Work instructions: Look for the word "costs" in the material below. Copy each line that has it.

#####

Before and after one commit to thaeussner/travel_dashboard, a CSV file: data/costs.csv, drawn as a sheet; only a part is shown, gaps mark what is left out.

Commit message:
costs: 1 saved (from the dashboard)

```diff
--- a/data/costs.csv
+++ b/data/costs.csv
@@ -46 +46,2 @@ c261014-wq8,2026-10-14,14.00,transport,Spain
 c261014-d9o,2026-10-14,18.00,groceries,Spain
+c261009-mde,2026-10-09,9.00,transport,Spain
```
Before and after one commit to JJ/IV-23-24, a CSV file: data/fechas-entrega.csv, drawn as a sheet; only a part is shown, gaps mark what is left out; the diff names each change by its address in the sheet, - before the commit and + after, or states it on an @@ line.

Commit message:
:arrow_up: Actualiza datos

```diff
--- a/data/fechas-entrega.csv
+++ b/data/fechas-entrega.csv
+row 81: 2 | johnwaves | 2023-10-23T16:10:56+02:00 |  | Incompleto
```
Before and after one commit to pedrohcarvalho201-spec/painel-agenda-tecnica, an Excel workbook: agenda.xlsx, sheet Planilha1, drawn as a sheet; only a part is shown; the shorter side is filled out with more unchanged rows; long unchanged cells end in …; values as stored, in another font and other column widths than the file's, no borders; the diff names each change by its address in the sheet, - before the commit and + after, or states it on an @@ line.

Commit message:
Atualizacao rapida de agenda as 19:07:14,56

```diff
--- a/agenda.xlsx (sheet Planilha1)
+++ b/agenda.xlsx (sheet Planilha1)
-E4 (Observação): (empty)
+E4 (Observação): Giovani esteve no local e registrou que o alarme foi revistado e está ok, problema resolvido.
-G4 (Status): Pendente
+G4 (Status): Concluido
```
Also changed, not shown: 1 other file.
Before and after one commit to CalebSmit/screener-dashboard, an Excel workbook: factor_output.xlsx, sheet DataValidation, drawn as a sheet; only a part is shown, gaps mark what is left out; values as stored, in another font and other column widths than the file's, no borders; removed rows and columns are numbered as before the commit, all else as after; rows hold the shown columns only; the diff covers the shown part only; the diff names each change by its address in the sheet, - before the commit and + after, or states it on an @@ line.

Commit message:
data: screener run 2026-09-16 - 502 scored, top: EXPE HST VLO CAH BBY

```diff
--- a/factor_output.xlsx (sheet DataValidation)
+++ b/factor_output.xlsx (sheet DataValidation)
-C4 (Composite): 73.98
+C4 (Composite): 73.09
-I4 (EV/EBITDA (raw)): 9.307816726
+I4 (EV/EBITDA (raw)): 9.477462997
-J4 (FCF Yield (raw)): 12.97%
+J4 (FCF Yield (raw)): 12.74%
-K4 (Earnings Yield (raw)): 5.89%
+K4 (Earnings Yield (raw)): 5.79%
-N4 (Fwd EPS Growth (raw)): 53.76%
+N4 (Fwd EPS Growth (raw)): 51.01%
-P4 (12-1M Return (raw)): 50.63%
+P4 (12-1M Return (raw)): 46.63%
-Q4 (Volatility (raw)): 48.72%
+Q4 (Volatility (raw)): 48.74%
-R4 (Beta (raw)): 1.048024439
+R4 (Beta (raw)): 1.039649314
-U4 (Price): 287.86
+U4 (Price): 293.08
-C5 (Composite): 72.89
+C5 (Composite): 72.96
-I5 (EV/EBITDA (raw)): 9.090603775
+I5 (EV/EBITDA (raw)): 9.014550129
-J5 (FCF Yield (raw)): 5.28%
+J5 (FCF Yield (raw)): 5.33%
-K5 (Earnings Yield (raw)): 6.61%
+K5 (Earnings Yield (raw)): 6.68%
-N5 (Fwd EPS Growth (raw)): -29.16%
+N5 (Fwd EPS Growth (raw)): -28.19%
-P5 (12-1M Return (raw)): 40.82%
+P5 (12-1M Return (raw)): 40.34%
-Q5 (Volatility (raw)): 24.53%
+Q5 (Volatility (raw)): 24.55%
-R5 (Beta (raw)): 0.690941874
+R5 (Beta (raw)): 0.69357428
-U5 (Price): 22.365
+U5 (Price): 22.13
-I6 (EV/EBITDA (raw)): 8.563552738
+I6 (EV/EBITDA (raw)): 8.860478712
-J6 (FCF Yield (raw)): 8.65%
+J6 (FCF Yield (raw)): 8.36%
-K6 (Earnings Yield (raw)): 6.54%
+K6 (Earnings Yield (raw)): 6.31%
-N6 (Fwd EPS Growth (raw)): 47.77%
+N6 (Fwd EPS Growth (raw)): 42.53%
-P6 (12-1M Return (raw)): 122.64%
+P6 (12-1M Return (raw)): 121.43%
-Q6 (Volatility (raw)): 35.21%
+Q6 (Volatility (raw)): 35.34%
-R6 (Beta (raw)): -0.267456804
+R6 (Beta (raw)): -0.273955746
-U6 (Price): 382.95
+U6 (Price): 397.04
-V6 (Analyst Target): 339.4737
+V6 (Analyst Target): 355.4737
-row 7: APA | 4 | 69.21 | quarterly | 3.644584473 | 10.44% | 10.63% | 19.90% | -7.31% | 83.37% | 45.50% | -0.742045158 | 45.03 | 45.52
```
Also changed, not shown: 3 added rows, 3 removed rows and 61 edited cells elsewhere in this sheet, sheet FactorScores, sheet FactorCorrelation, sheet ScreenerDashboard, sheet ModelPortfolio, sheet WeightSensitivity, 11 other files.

#####

Written answer:
Before and after one commit to thaeussner/travel_dashboard, a CSV file: data/costs.csv, drawn as a sheet; only a part is shown, gaps mark what is left out.
costs: 1 saved (from the dashboard)
--- a/data/costs.csv
+++ b/data/costs.csv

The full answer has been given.